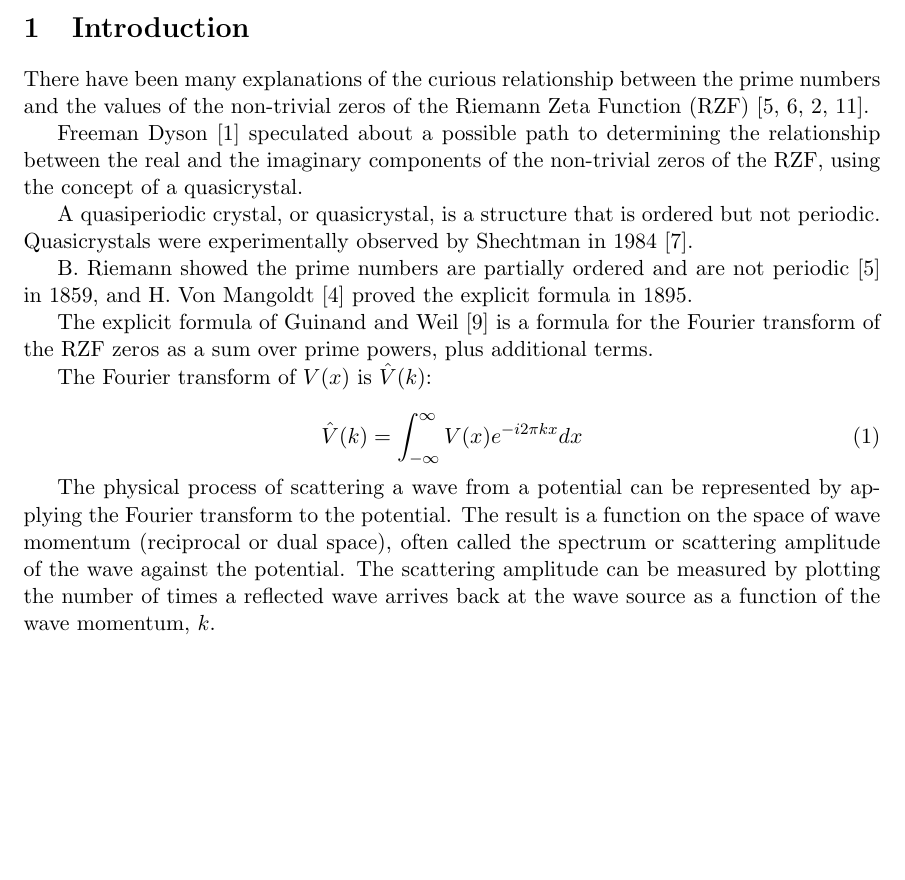
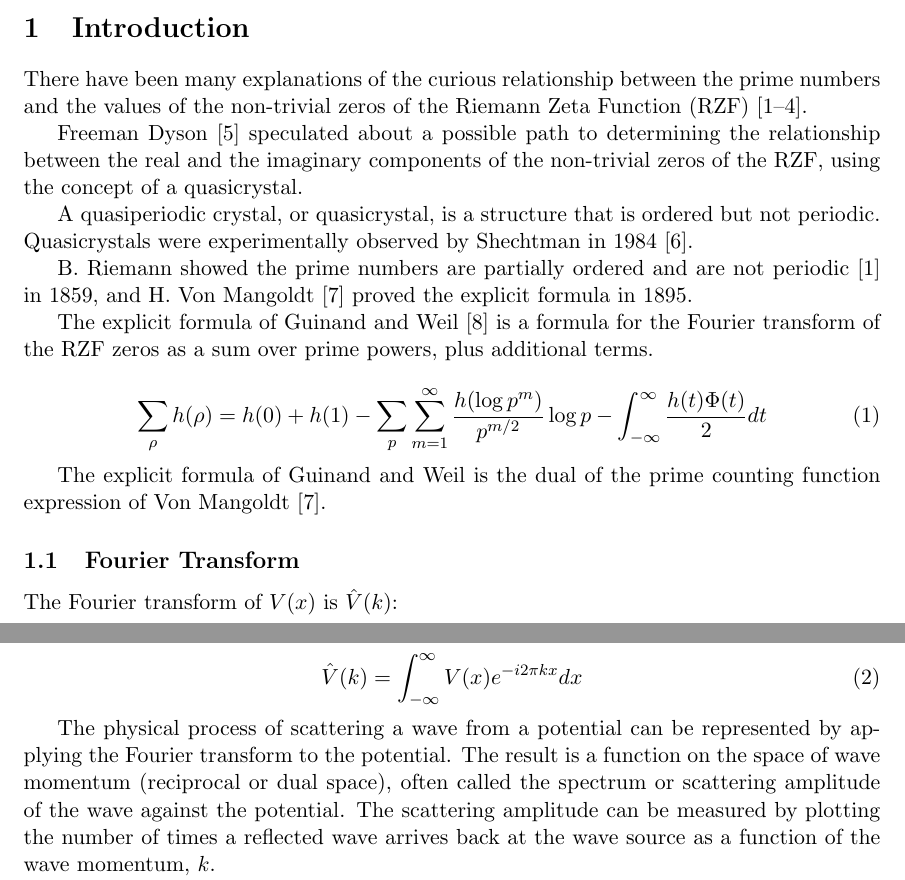
Before and after one commit to mickeyshaughnessy/quasicrystal, a LaTeX paper (papers/short.tex): part of page 1 of 9 before the commit and two parts of pages 1 and 2 of 10 after it, the two joined at a grey line, cut so that both start at the same text, the shorter picture padded with empty space. Compiled offline with pdfLaTeX.

Commit message:
new changes

```diff
--- a/papers/short.tex
+++ b/papers/short.tex
@@ -3,7 +3,12 @@
 \usepackage{animate}
 \usepackage{graphicx}
 \usepackage{amssymb}
-\usepackage[backend=bibtex]{biblatex}
+\usepackage[
+  backend=bibtex,
+  style=numeric,
+  sorting=none,
+  citestyle=numeric-comp
+]{biblatex}
 \addbibresource{references.bib}
 
 \geometry{letterpaper}
@@ -31,6 +36,14 @@ B. Riemann showed the prime numbers are partially ordered and are not periodic \
 
 The explicit formula of Guinand and Weil \cite{Weil} is a formula for the Fourier transform of the RZF zeros as a sum over prime powers, plus additional terms.
 
+\begin{equation}
+\sum_{\rho} h(\rho) = h(0) + h(1) - \sum_{p} \sum_{m=1}^{\infty} \frac{h(\log p^m)}{p^{m/2}} \log p - \int_{-\infty}^{\infty} \frac{h(t) \Phi(t)}{2} dt
+\end{equation}
+
+The explicit formula of Guinand and Weil is the dual of the prime counting function expression of Von Mangoldt \cite{VonMangoldt1895}.
+
+
+\subsection{Fourier Transform}
 The Fourier transform of $V(x)$ is $\hat{V}(k)$:
 
 \begin{equation}
```
Also changed, not shown: papers/short.pdf.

++++++++

**Work order**
Once the pictures are removed, set down what remains of the entries above exactly.

**Reply to the task**
Before and after one commit to mickeyshaughnessy/quasicrystal, a LaTeX paper (papers/short.tex): part of page 1 of 9 before the commit and two parts of pages 1 and 2 of 10 after it, the two joined at a grey line, cut so that both start at the same text, the shorter picture padded with empty space. Compiled offline with pdfLaTeX.

Commit message:
new changes

```diff
--- a/papers/short.tex
+++ b/papers/short.tex
@@ -3,7 +3,12 @@
 \usepackage{animate}
 \usepackage{graphicx}
 \usepackage{amssymb}
-\usepackage[backend=bibtex]{biblatex}
+\usepackage[
+  backend=bibtex,
+  style=numeric,
+  sorting=none,
+  citestyle=numeric-comp
+]{biblatex}
 \addbibresource{references.bib}
 
 \geometry{letterpaper}
@@ -31,6 +36,14 @@ B. Riemann showed the prime numbers are partially ordered and are not periodic \
 
 The explicit formula of Guinand and Weil \cite{Weil} is a formula for the Fourier transform of the RZF zeros as a sum over prime powers, plus additional terms.
 
+\begin{equation}
+\sum_{\rho} h(\rho) = h(0) + h(1) - \sum_{p} \sum_{m=1}^{\infty} \frac{h(\log p^m)}{p^{m/2}} \log p - \int_{-\infty}^{\infty} \frac{h(t) \Phi(t)}{2} dt
+\end{equation}
+
+The explicit formula of Guinand and Weil is the dual of the prime counting function expression of Von Mangoldt \cite{VonMangoldt1895}.
+
+
+\subsection{Fourier Transform}
 The Fourier transform of $V(x)$ is $\hat{V}(k)$:
 
 \begin{equation}
```
Also changed, not shown: papers/short.pdf.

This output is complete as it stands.